College scandal hurts education’s image

Going to college is an exciting and important experience for most people. It can shape

who you become and how you spend the rest of your life. During those years, you have the

chance to make new friends, take on new and unique opportunities, and become an adult. That being said, the process of applying to college can be grueling. Recently however, more than a few parents, with money to spare, have decided to buy and lie their children’s way into college.

This dishonesty is insulting. It is insulting to those applicants who are told to play by the rules and wait their turn. It is also insulting to the children who benefit from such deception. The act of using a monetary donation to influence college admission is not new; however, the methods to insure admission have become more extreme.

The issue of using position or money to affect admission, while controversial, has long been accepted. Legacy students are those who have a familial attachment to a particular institution and who are accepted based upon this relationship.

These students are not always accepted based upon their academic merit but because of the relationship a parent or family member has to that particular college. Is that fair? No, it is not but at least legacy admissions have a relatively lengthy history and have become somewhat accepted.
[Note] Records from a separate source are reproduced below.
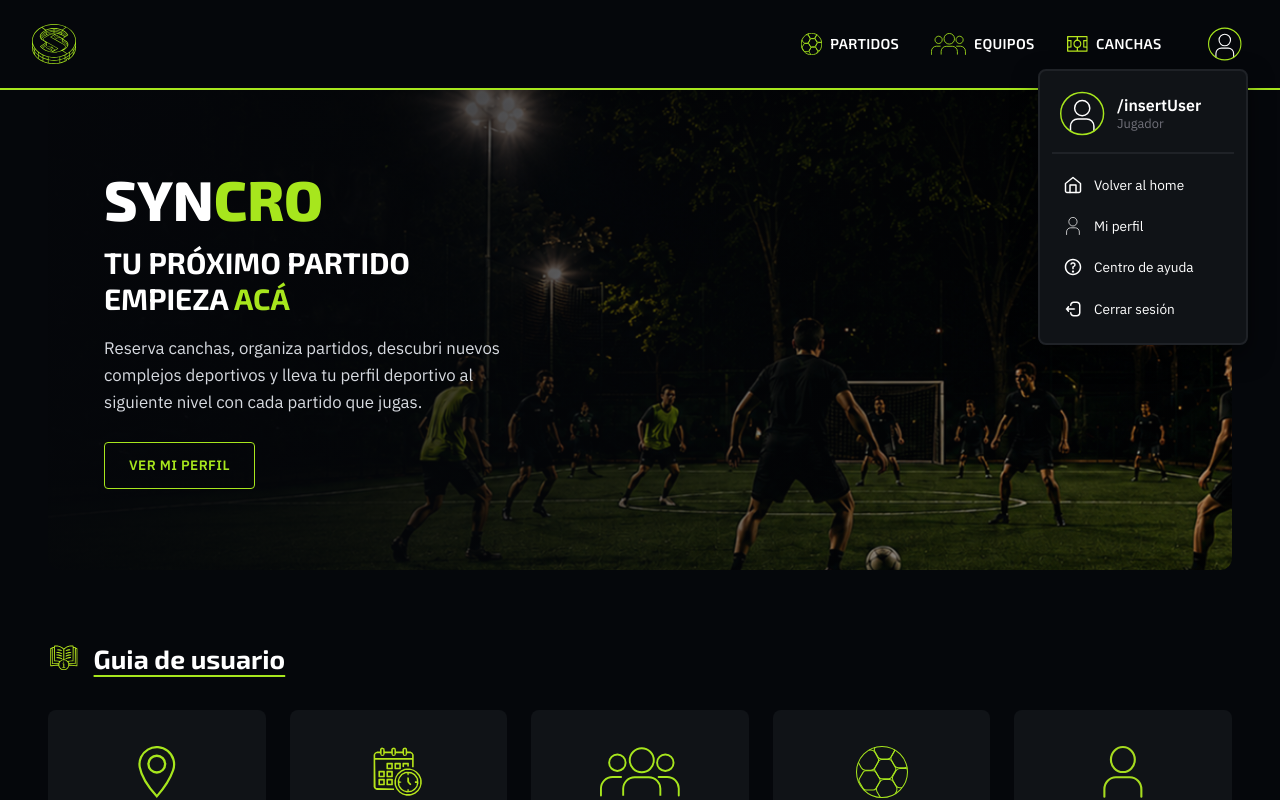
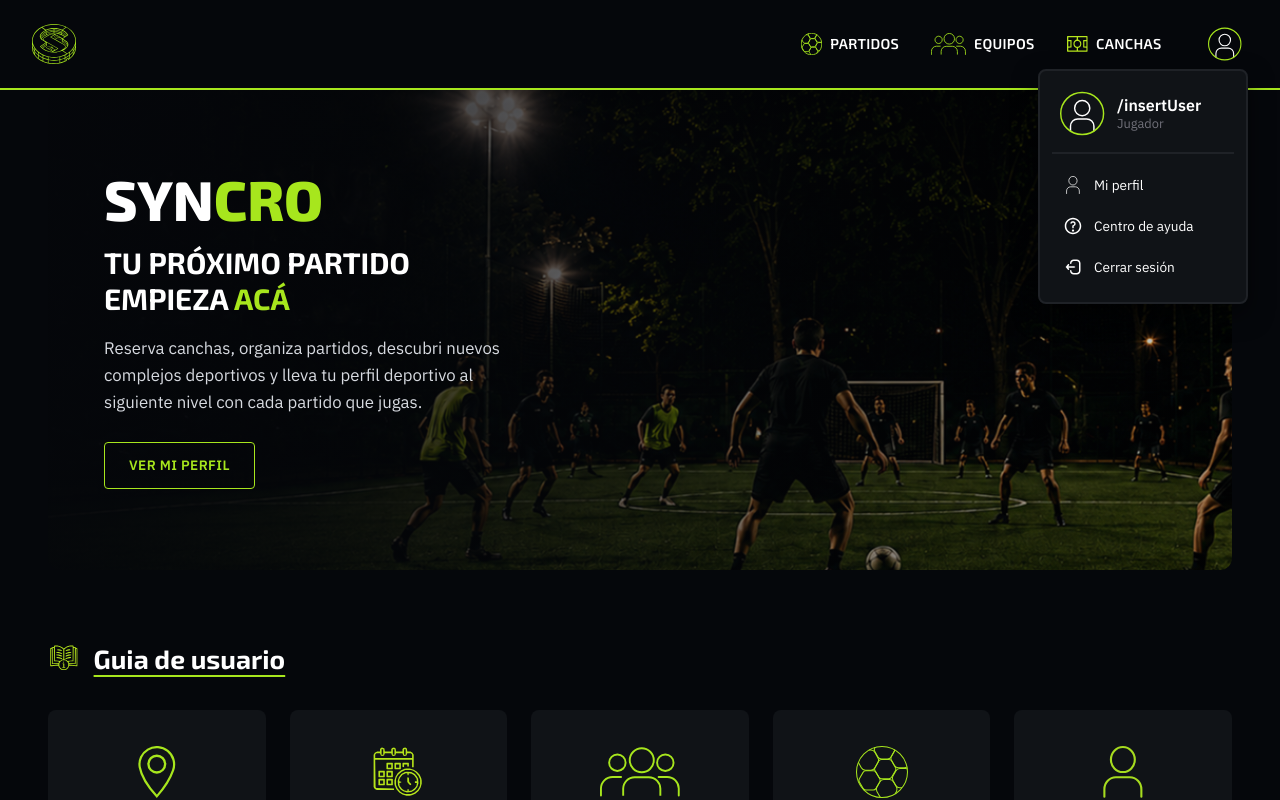
Before and after one commit to Syncro-sports/Syncro, a React (Vite) app: page /home-player in a window 1280 px wide. Both pictures are taken after a click on the button 1224 px from the left and 43 px from the top of the page. Shown: the top 800 px of the page. Built offline with nearby package versions, Linux system fonts and the light colour scheme; no server answers.

Commit message:
fix: ocultar 'Volver al home' cuando ya se esta en esa pagina

```diff
--- a/src/components/UserMenuPlayer.tsx
+++ b/src/components/UserMenuPlayer.tsx
@@ -1,5 +1,5 @@
 import React from "react";
-import { Link } from "react-router-dom";
+import { Link, useLocation } from "react-router-dom";
 import "./UserMenuPlayer.css";
 
 const URL_CHATBOT = import.meta.env.VITE_CHATBOT_URL || "http://localhost:8501";
@@ -56,6 +56,8 @@ export const UserMenuPlayer: React.FC<UserMenu> = ({
   mostrarPerfil = true,
 }) => {
   const homeDestino = homeTo || (role === "Host" ? "/home-host" : "/home-player");
+  const location = useLocation();
+  const estaEnHome = location.pathname === homeDestino;
 
   return (
     <nav className="user-menu">
@@ -76,12 +78,14 @@ export const UserMenuPlayer: React.FC<UserMenu> = ({
       <div className="user-menu__line" />
 
       <ul className="user-menu__list">
+        {!estaEnHome && (
           <li>
             <Link to={homeDestino} className="user-menu__item">
               <IconoHome />
               <span>Volver al home</span>
             </Link>
           </li>
+        )}
         {mostrarPerfil && (
           <li>
             <Link to={perfilTo} className="user-menu__item">
```
Lines whose indentation alone changed are shown as unchanged.
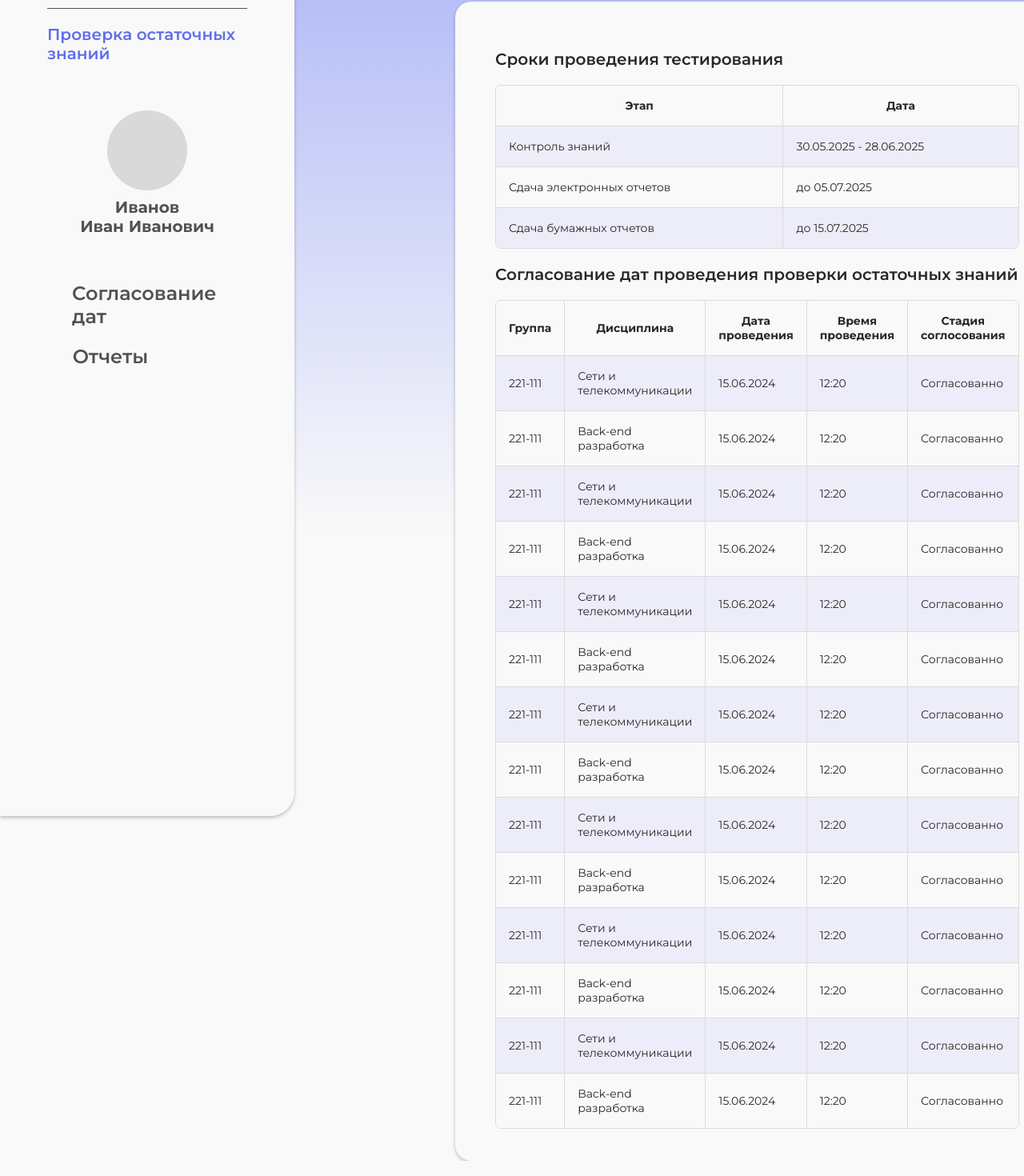
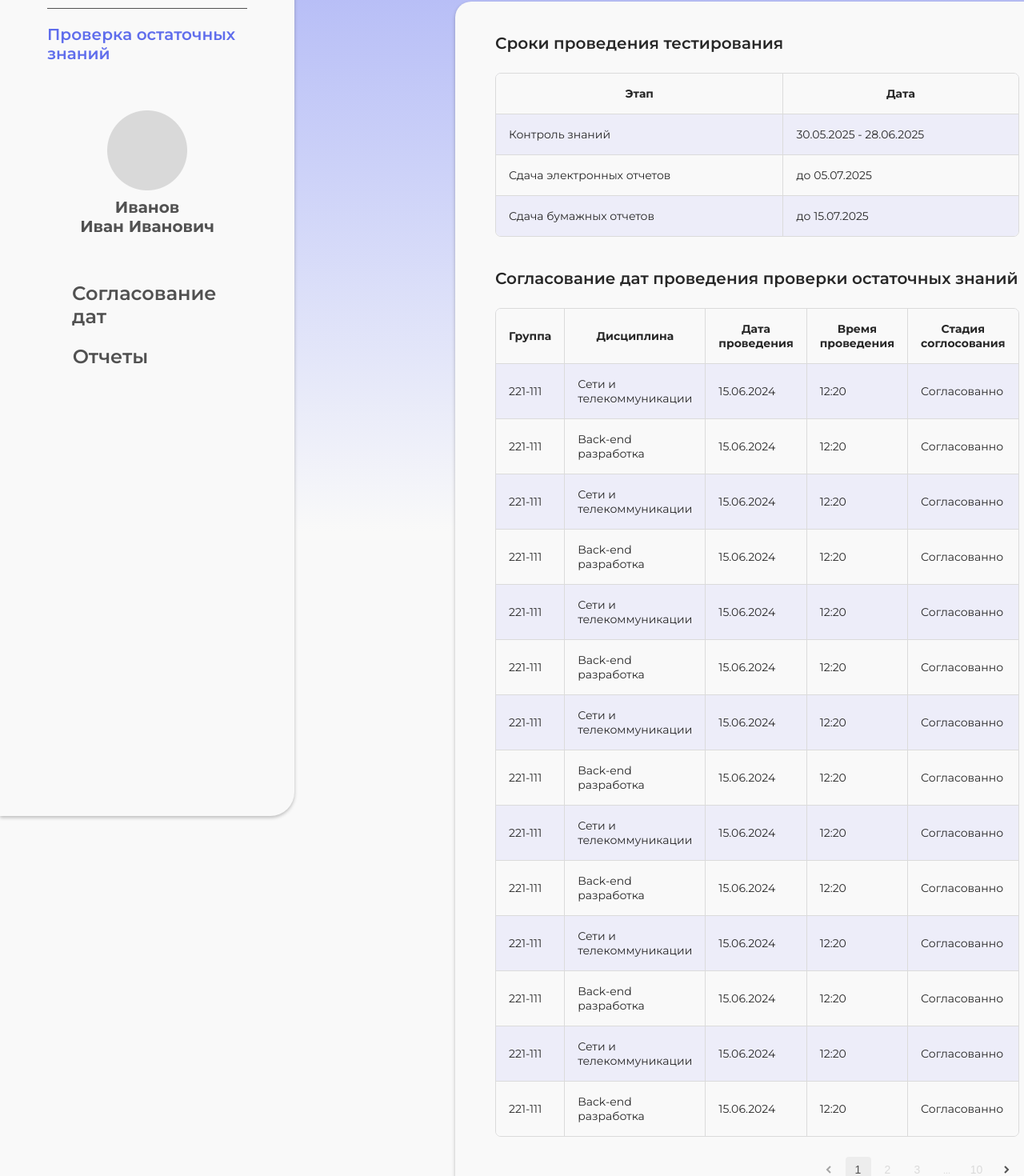
Before and after one commit to Ostatochniye-znaniya/Front-end-, a Next.js app in the folder frontend/: page /csh/teacher/main in a window 1280 px wide. Shown: the part 98-1568 px from the top of the page at 80% size. Built offline with nearby package versions, Linux system fonts and the light colour scheme.

Commit message:
Develop teahcer/main page

```diff
--- a/frontend/app/teacher/main/page.tsx
+++ b/frontend/app/teacher/main/page.tsx
@@ -2,6 +2,9 @@
 
 import Navbar from "@/components/navbar/Navbar";
 import Table from "@/components/table/Table";
+import Pagination from "@/components/pagination/Pagination";
+
+import { useState } from "react";
 
 const table_1 = [
     {
@@ -117,6 +120,14 @@ const table_2 = [
 ]
 
 export default function Home() {
+    const [currentPage, setCurrentPage] = useState(1);
+    const totalPages = 10;
+
+    const handlePageChange = (page: number) => {
+    setCurrentPage(page);
+    // Здесь можно добавить логику загрузки данных для новой страницы
+    console.log('Переход на страницу:', page);
+    };
     return (
         <div className="bg-container">
             <div className="bg-gradient"></div>
@@ -130,8 +141,16 @@ export default function Home() {
                 surname="Иванов"
                 lastname="Иванович"
             />
-            <div className="main-container">
-                <p className="title text-bold">Сроки проведения тестирования</p>
+            <div className="main-container" style={{
+                    width: "100%",
+                }}>
+                <div style={{
+                    width: "100%",
+                }}>
+                    <p className="title text-bold" style={{
+                        margin: "0px",
+                        marginBottom: "25px",
+                    }}>Сроки проведения тестирования</p>
                     <Table
                         columns={[
                         {
@@ -145,7 +164,15 @@ export default function Home() {
                         ]}
                         data={table_1}
                     />
-                <p className="title text-bold">Согласование дат проведения проверки остаточных знаний</p>
+                </div>
+                <div style={{
+                        marginTop: "40px",
+                        width: "100%",
+                    }}>
+                    <p className="title text-bold" style={{
+                        margin: "0px",
+                        marginBottom: "25px",
+                    }}>Согласование дат проведения проверки остаточных знаний</p>
                     <Table
                         columns={[
                         {
@@ -171,6 +198,20 @@ export default function Home() {
                     ]}
                         data={table_2}
                     />
+                    <div style={{
+                        marginTop: "25px",
+                        display: "flex",
+                        justifyContent: "flex-end",
+                    }}>
+                        <Pagination
+                            currentPage={currentPage}
+                            totalPages={totalPages}
+                            onPageChange={handlePageChange}
+                            siblingCount={0}
+                            showFirstLast={true}>
+                        </Pagination>
+                    </div>
+                </div>
             </div>
         </div>
     );
--- a/frontend/components/pagination/Pagination.tsx
+++ b/frontend/components/pagination/Pagination.tsx
@@ -64,7 +64,9 @@ const Pagination: React.FC<PaginationProps> = ({
   const pages = getPageNumbers();
 
   return (
-    <nav className="pagination-container">
+    <nav className="pagination-container" style={{
+      margin: "0px",
+    }}>
       <ul className="pagination-list">
 
         <li className="pagination-item">
--- a/frontend/components/table/Table.tsx
+++ b/frontend/components/table/Table.tsx
@@ -46,7 +46,10 @@ const Table = <T,>({ columns, data }: TableProps<T>) => {
   const sortedData = getSortedData();
 
   return (
-    <table className="table-container">
+    <table className="table-container"
+            style={{
+              width: "100%",
+      }}>
       <thead>
         <tr>
           {columns.map((col, i) => (
```
Also changed, not shown: 2 other files (tests, documents, lock files or other folders). Lines whose indentation alone changed are shown as unchanged.
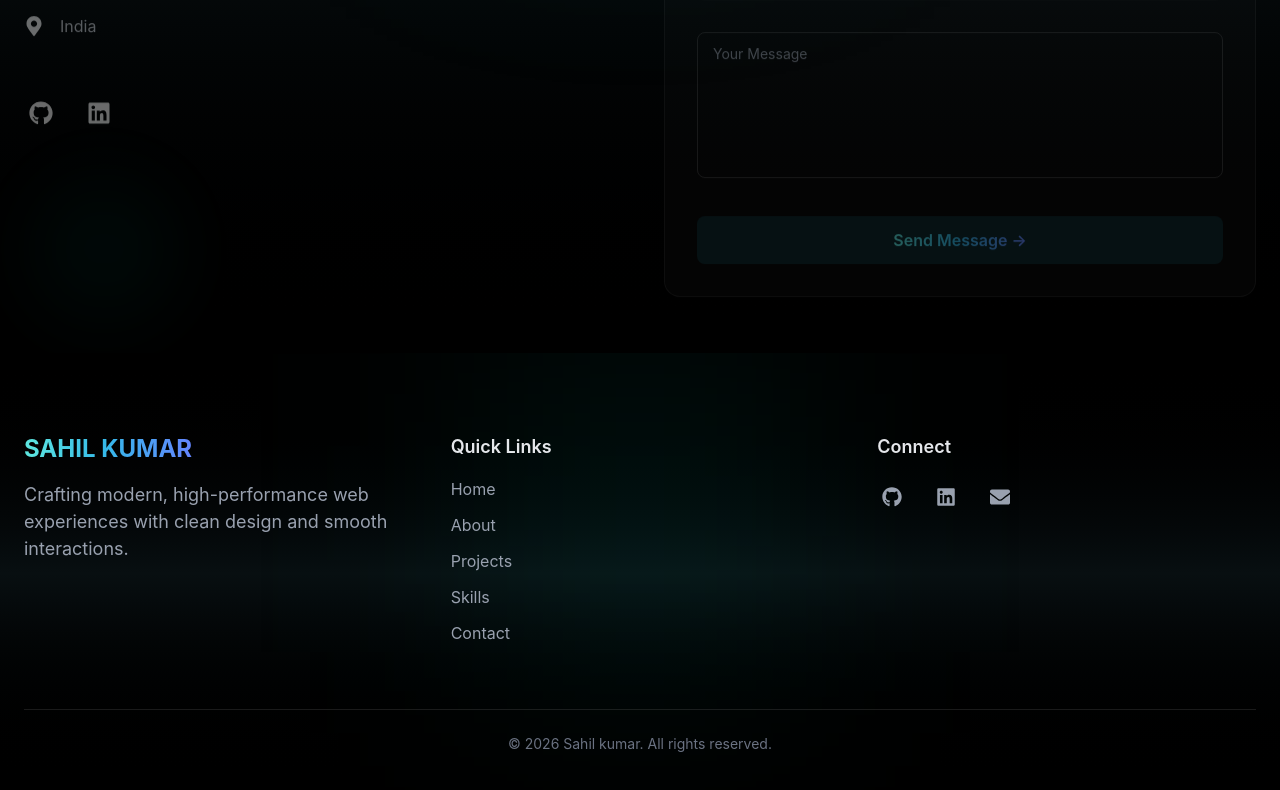
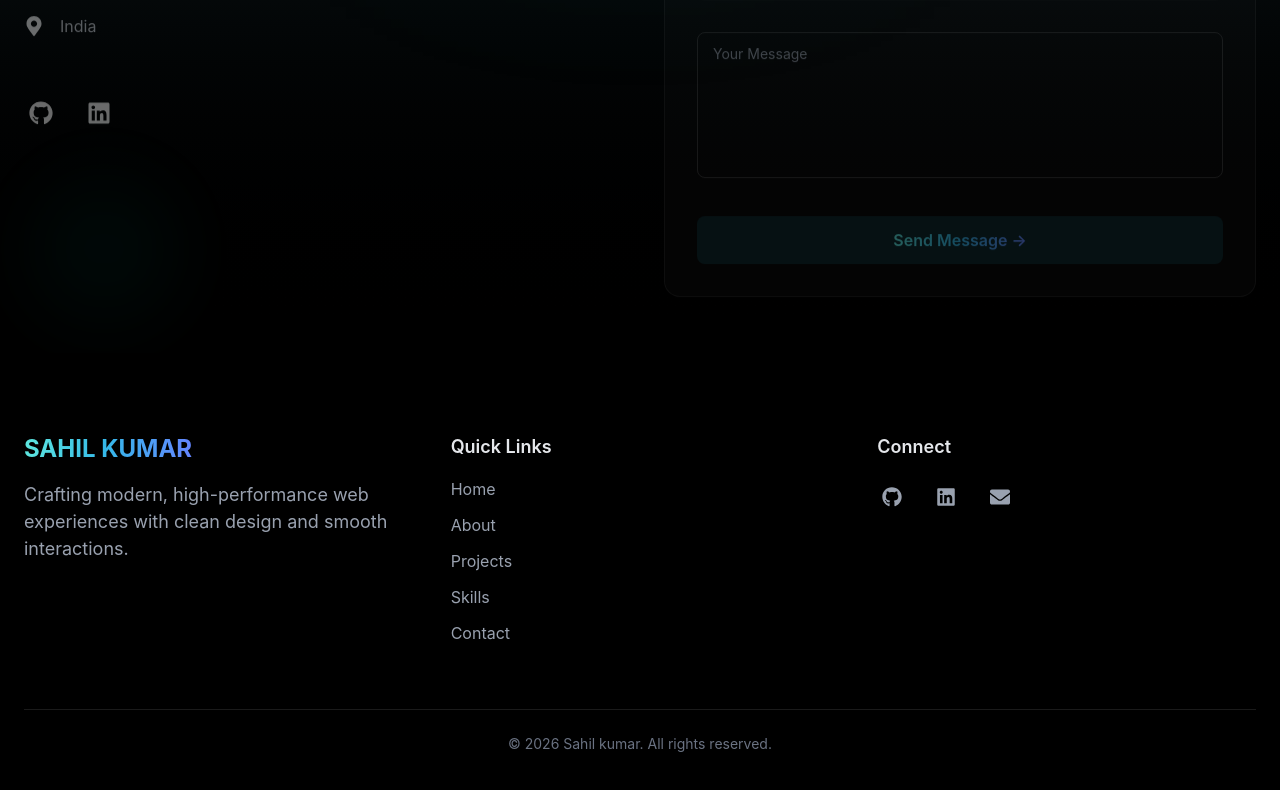
Before and after one commit to Sahilkadam01/latest_portfolio, a React (Vite) app: page / in a window 1280 px wide. Shown: the part 9039-9829 px from the top of the page. Built offline with nearby package versions, Linux system fonts and the light colour scheme.

Commit message:
spacing updated again

```diff
--- a/src/components/footer/Footer.jsx
+++ b/src/components/footer/Footer.jsx
@@ -27,10 +27,10 @@ export default function Footer() {
   return (
     <footer className="relative bg-black text-white pt-20 pb-10 overflow-hidden">
       {/* Background */}
-      <div className="absolute inset-0 bg-gradient-to-t from-black via-[#080f11] to-black" />
+      <div className="absolute inset-0 bg-black" />
 
       {/* Subtle Glow */}
-      <div className="absolute left-1/2 top-0 w-[300px] h-[300px] bg-teal-500/10 blur-[120px] -translate-x-1/2" />
+      <div className="absolute left-1/2 top-0 w-[300px] h-[300px] bg-black -translate-x-1/2" />
 
       <div className="relative z-10 max-w-7xl mx-auto px-6">
 
```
Long before Jared Kushner’s Harvard admission, parents of means have donated large sums of money and/or built edifices as a means of getting their children accepted to college. There is a process to college admission for a reason, however.

At issue is the fact that the admission process has been circumvented. Parents are now resorting to cheating to have their children admitted over and above students who are attempting to go through the process legally.

A well-placed bribe has taken precedence over hard work and playing by the rules. One of the most attractive things about living in the United States is that it is supposed to be a country where anyone can succeed as long as they work hard. Bribery and lies go against this “rule”. The average person cannot compete with a $500,000 bribe and lies about athletic accomplishments.

This unfair advantage is insulting to the hard work and effort of the students who do not have access to such means. The student who has devoted himself to sacrifice and hard work might be ignored in favor of the student who lied about her accomplishments. The offense does not stop there. It is also unfair to the student on whose behalf the cheating has been done.

Few positives come from lies. Parents who lie to get their children accepted to college are not doing their children any favors. The role of a parent is to teach a child to stand on his / her own two feet. By cheating to gain admission to college, a parent is not teaching independence but is reinforcing dishonesty. How far will the parent go to make sure that his child succeeds?

What if the student is not able to keep up with the demands of the class? What steps will the parent take to make sure the child performs well? The deceitful possibilities are endless.

Besides, instead of spending more money to get your kid into college than a four years tuitionwould actually cost, why not buy them a tutor?

To be admitted to college is a privilege and each person who has the desire to attend college should be allowed the opportunity. The reason for attending college is to stretch and reach your potential.

College attendance is what allows you to develop skills that you will use throughout your career. It is there that you make lifelong friends and take advantage of experiences that you might not otherwise encounter. For so many applicants, the process of choosing, applying to and waiting for college acceptance can be overwhelming.

It is unfair that this process can be sidestepped with money and a well thought out lie. This dishonesty is unfair to the student who has to play by the rules and to the student who is allowed to circumvent them.

I’m an older sister of two younger siblings who will both be in college next year, and I’ve witnessed and felt the struggle of applying to college. It can be very nerve-wracking and it’s an experience that can really toy with your emotions, depending on if you’ve been accepted of rejected.

I believe that this experience however, is something that most people should go through, without resorting to cheating and bribery.